▶ _WHAT THE TASK REQUIRES_:
Copy each entry as written.

Code change snippets
═══

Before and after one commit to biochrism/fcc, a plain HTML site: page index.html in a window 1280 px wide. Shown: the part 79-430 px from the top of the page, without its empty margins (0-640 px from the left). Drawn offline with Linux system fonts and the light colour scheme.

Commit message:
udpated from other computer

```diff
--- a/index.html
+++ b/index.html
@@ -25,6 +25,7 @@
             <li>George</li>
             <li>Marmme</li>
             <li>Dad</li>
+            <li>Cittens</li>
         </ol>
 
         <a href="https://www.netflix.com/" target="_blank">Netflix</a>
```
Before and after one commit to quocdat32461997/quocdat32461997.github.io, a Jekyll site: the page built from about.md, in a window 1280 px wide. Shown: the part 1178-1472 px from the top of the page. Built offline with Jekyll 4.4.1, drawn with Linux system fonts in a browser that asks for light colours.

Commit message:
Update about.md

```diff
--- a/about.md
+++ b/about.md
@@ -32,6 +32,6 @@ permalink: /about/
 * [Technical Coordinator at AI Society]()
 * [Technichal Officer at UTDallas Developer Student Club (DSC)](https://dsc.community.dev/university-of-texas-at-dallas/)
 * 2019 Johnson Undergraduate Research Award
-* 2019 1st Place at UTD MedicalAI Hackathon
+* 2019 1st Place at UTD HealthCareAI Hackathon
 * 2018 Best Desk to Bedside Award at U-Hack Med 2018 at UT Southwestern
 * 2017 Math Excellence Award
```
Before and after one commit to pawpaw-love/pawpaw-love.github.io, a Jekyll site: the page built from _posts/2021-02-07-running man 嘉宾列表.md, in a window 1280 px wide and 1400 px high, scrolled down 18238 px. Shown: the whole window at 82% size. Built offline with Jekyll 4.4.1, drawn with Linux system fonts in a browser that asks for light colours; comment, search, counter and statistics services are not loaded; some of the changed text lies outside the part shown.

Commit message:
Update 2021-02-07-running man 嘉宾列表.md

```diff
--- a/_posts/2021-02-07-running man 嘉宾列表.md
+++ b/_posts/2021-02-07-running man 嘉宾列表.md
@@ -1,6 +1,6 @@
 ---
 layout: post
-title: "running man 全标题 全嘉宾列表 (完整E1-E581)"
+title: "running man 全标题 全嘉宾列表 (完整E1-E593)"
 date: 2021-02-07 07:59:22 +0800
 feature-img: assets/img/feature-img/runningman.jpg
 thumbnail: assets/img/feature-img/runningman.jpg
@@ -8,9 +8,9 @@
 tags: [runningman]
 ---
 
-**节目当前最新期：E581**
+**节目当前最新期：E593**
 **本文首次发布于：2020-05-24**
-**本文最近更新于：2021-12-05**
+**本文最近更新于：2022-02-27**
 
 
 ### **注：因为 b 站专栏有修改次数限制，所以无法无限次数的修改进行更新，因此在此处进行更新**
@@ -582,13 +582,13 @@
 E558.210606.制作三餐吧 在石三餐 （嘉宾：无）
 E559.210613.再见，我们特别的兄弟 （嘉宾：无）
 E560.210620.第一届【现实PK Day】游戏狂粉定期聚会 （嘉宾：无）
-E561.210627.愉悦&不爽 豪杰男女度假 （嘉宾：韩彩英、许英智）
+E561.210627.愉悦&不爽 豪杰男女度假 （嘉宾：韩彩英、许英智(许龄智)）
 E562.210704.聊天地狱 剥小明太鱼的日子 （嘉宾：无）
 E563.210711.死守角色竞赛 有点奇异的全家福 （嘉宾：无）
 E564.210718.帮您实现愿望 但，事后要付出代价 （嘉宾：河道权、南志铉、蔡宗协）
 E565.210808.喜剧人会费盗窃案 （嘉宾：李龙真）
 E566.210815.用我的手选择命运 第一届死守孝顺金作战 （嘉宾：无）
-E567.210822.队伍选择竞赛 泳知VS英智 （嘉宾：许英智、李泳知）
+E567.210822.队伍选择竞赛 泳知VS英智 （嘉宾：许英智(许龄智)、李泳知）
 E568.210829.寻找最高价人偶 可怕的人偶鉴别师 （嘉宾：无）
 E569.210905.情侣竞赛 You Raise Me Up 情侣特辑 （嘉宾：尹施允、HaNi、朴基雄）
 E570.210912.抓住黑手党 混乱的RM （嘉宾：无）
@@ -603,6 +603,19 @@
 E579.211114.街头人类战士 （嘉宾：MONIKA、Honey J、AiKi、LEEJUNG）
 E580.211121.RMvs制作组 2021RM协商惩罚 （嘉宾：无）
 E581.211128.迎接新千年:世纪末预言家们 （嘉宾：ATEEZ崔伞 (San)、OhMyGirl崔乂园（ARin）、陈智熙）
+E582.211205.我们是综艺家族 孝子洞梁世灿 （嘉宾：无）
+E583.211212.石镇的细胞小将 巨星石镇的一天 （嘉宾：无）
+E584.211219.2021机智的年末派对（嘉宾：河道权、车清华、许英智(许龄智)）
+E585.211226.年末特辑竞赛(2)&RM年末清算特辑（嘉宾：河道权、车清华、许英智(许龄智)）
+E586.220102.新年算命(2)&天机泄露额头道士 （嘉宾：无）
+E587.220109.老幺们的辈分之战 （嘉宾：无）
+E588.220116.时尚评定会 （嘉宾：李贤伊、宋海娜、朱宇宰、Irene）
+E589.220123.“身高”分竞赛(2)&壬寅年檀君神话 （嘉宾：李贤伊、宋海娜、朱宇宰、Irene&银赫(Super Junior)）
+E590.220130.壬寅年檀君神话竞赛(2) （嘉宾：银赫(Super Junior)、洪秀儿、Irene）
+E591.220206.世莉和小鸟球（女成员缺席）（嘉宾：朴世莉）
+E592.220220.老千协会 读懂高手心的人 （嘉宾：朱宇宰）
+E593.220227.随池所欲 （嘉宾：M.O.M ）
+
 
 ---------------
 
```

═══

▶ _SOLUTION TO THIS EXERCISE_:
Before and after one commit to biochrism/fcc, a plain HTML site: page index.html in a window 1280 px wide. Shown: the part 79-430 px from the top of the page, without its empty margins (0-640 px from the left). Drawn offline with Linux system fonts and the light colour scheme.

Commit message:
udpated from other computer

```diff
--- a/index.html
+++ b/index.html
@@ -25,6 +25,7 @@
             <li>George</li>
             <li>Marmme</li>
             <li>Dad</li>
+            <li>Cittens</li>
         </ol>
 
         <a href="https://www.netflix.com/" target="_blank">Netflix</a>
```
Before and after one commit to quocdat32461997/quocdat32461997.github.io, a Jekyll site: the page built from about.md, in a window 1280 px wide. Shown: the part 1178-1472 px from the top of the page. Built offline with Jekyll 4.4.1, drawn with Linux system fonts in a browser that asks for light colours.

Commit message:
Update about.md

```diff
--- a/about.md
+++ b/about.md
@@ -32,6 +32,6 @@ permalink: /about/
 * [Technical Coordinator at AI Society]()
 * [Technichal Officer at UTDallas Developer Student Club (DSC)](https://dsc.community.dev/university-of-texas-at-dallas/)
 * 2019 Johnson Undergraduate Research Award
-* 2019 1st Place at UTD MedicalAI Hackathon
+* 2019 1st Place at UTD HealthCareAI Hackathon
 * 2018 Best Desk to Bedside Award at U-Hack Med 2018 at UT Southwestern
 * 2017 Math Excellence Award
```
Before and after one commit to pawpaw-love/pawpaw-love.github.io, a Jekyll site: the page built from _posts/2021-02-07-running man 嘉宾列表.md, in a window 1280 px wide and 1400 px high, scrolled down 18238 px. Shown: the whole window at 82% size. Built offline with Jekyll 4.4.1, drawn with Linux system fonts in a browser that asks for light colours; comment, search, counter and statistics services are not loaded; some of the changed text lies outside the part shown.

Commit message:
Update 2021-02-07-running man 嘉宾列表.md

```diff
--- a/_posts/2021-02-07-running man 嘉宾列表.md
+++ b/_posts/2021-02-07-running man 嘉宾列表.md
@@ -1,6 +1,6 @@
 ---
 layout: post
-title: "running man 全标题 全嘉宾列表 (完整E1-E581)"
+title: "running man 全标题 全嘉宾列表 (完整E1-E593)"
 date: 2021-02-07 07:59:22 +0800
 feature-img: assets/img/feature-img/runningman.jpg
 thumbnail: assets/img/feature-img/runningman.jpg
@@ -8,9 +8,9 @@
 tags: [runningman]
 ---
 
-**节目当前最新期：E581**
+**节目当前最新期：E593**
 **本文首次发布于：2020-05-24**
-**本文最近更新于：2021-12-05**
+**本文最近更新于：2022-02-27**
 
 
 ### **注：因为 b 站专栏有修改次数限制，所以无法无限次数的修改进行更新，因此在此处进行更新**
@@ -582,13 +582,13 @@
 E558.210606.制作三餐吧 在石三餐 （嘉宾：无）
 E559.210613.再见，我们特别的兄弟 （嘉宾：无）
 E560.210620.第一届【现实PK Day】游戏狂粉定期聚会 （嘉宾：无）
-E561.210627.愉悦&不爽 豪杰男女度假 （嘉宾：韩彩英、许英智）
+E561.210627.愉悦&不爽 豪杰男女度假 （嘉宾：韩彩英、许英智(许龄智)）
 E562.210704.聊天地狱 剥小明太鱼的日子 （嘉宾：无）
 E563.210711.死守角色竞赛 有点奇异的全家福 （嘉宾：无）
 E564.210718.帮您实现愿望 但，事后要付出代价 （嘉宾：河道权、南志铉、蔡宗协）
 E565.210808.喜剧人会费盗窃案 （嘉宾：李龙真）
 E566.210815.用我的手选择命运 第一届死守孝顺金作战 （嘉宾：无）
-E567.210822.队伍选择竞赛 泳知VS英智 （嘉宾：许英智、李泳知）
+E567.210822.队伍选择竞赛 泳知VS英智 （嘉宾：许英智(许龄智)、李泳知）
 E568.210829.寻找最高价人偶 可怕的人偶鉴别师 （嘉宾：无）
 E569.210905.情侣竞赛 You Raise Me Up 情侣特辑 （嘉宾：尹施允、HaNi、朴基雄）
 E570.210912.抓住黑手党 混乱的RM （嘉宾：无）
@@ -603,6 +603,19 @@
 E579.211114.街头人类战士 （嘉宾：MONIKA、Honey J、AiKi、LEEJUNG）
 E580.211121.RMvs制作组 2021RM协商惩罚 （嘉宾：无）
 E581.211128.迎接新千年:世纪末预言家们 （嘉宾：ATEEZ崔伞 (San)、OhMyGirl崔乂园（ARin）、陈智熙）
+E582.211205.我们是综艺家族 孝子洞梁世灿 （嘉宾：无）
+E583.211212.石镇的细胞小将 巨星石镇的一天 （嘉宾：无）
+E584.211219.2021机智的年末派对（嘉宾：河道权、车清华、许英智(许龄智)）
+E585.211226.年末特辑竞赛(2)&RM年末清算特辑（嘉宾：河道权、车清华、许英智(许龄智)）
+E586.220102.新年算命(2)&天机泄露额头道士 （嘉宾：无）
+E587.220109.老幺们的辈分之战 （嘉宾：无）
+E588.220116.时尚评定会 （嘉宾：李贤伊、宋海娜、朱宇宰、Irene）
+E589.220123.“身高”分竞赛(2)&壬寅年檀君神话 （嘉宾：李贤伊、宋海娜、朱宇宰、Irene&银赫(Super Junior)）
+E590.220130.壬寅年檀君神话竞赛(2) （嘉宾：银赫(Super Junior)、洪秀儿、Irene）
+E591.220206.世莉和小鸟球（女成员缺席）（嘉宾：朴世莉）
+E592.220220.老千协会 读懂高手心的人 （嘉宾：朱宇宰）
+E593.220227.随池所欲 （嘉宾：M.O.M ）
+
 
 ---------------
 
```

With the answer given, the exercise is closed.